David Kaiser, PhD
David Kaiser is Germeshausen Professor of the History of Science and Department Head of MIT's Program in Science, Technology, and Society, and also a member of MIT's Department of Physics. His books include Drawing Theories Apart: The Dispersion of Feynman Diagrams in Postwar Physics, and How the Hippies Saved Physics: Science, Counterculture, and the Quantum Revival.

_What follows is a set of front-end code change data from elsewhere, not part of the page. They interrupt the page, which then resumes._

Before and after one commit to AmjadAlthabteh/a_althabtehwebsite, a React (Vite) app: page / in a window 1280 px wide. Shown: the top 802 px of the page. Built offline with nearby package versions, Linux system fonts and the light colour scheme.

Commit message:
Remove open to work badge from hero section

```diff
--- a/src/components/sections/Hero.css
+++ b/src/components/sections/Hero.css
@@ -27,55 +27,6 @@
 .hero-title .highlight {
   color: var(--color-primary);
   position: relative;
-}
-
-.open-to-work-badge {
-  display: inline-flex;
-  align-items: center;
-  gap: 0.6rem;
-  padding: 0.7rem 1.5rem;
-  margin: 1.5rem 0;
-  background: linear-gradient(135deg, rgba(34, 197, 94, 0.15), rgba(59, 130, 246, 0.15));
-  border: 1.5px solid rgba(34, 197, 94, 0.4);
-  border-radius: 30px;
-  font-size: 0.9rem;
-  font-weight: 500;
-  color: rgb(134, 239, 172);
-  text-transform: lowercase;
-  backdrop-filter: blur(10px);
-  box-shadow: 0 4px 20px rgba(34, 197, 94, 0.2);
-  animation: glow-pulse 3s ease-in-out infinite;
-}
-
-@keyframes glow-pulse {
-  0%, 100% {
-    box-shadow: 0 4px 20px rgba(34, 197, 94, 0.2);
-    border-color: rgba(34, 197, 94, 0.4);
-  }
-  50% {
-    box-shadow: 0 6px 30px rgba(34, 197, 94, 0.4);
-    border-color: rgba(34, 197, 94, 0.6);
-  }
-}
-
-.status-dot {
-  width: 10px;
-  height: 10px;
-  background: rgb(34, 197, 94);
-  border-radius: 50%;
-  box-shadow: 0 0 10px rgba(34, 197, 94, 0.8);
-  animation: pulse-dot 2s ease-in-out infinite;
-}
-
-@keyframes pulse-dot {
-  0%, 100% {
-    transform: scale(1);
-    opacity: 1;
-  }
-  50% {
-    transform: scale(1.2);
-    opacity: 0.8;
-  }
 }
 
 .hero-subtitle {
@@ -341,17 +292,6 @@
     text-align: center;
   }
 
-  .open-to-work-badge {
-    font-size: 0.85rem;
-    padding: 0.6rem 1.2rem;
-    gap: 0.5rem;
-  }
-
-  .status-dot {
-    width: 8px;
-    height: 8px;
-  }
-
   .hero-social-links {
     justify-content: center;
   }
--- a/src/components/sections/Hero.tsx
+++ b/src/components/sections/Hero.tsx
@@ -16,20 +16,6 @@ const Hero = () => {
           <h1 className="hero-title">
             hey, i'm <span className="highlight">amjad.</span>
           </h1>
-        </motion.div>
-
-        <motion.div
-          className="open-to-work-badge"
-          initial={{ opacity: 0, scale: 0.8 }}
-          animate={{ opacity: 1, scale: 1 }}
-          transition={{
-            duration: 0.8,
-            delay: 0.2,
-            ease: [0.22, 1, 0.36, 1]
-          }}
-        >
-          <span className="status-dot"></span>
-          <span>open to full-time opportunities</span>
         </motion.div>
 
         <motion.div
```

A Fellow of the American Physical Society and recipient of the Pfizer Prize from the History of Science Society for best book in the field, Kaiser has also received MIT's highest awards for excellence in teaching. His work has been featured in Science, Nature, The New York Times, Scientific American, the London Review of Books, and the Huffington Post, as well as on NOVA television programs, NPR, and the BBC. He is currently writing two books about gravity: a textbook, with his colleague Alan Guth, on gravitation and cosmology, and a history of research on general relativity over the twentieth century.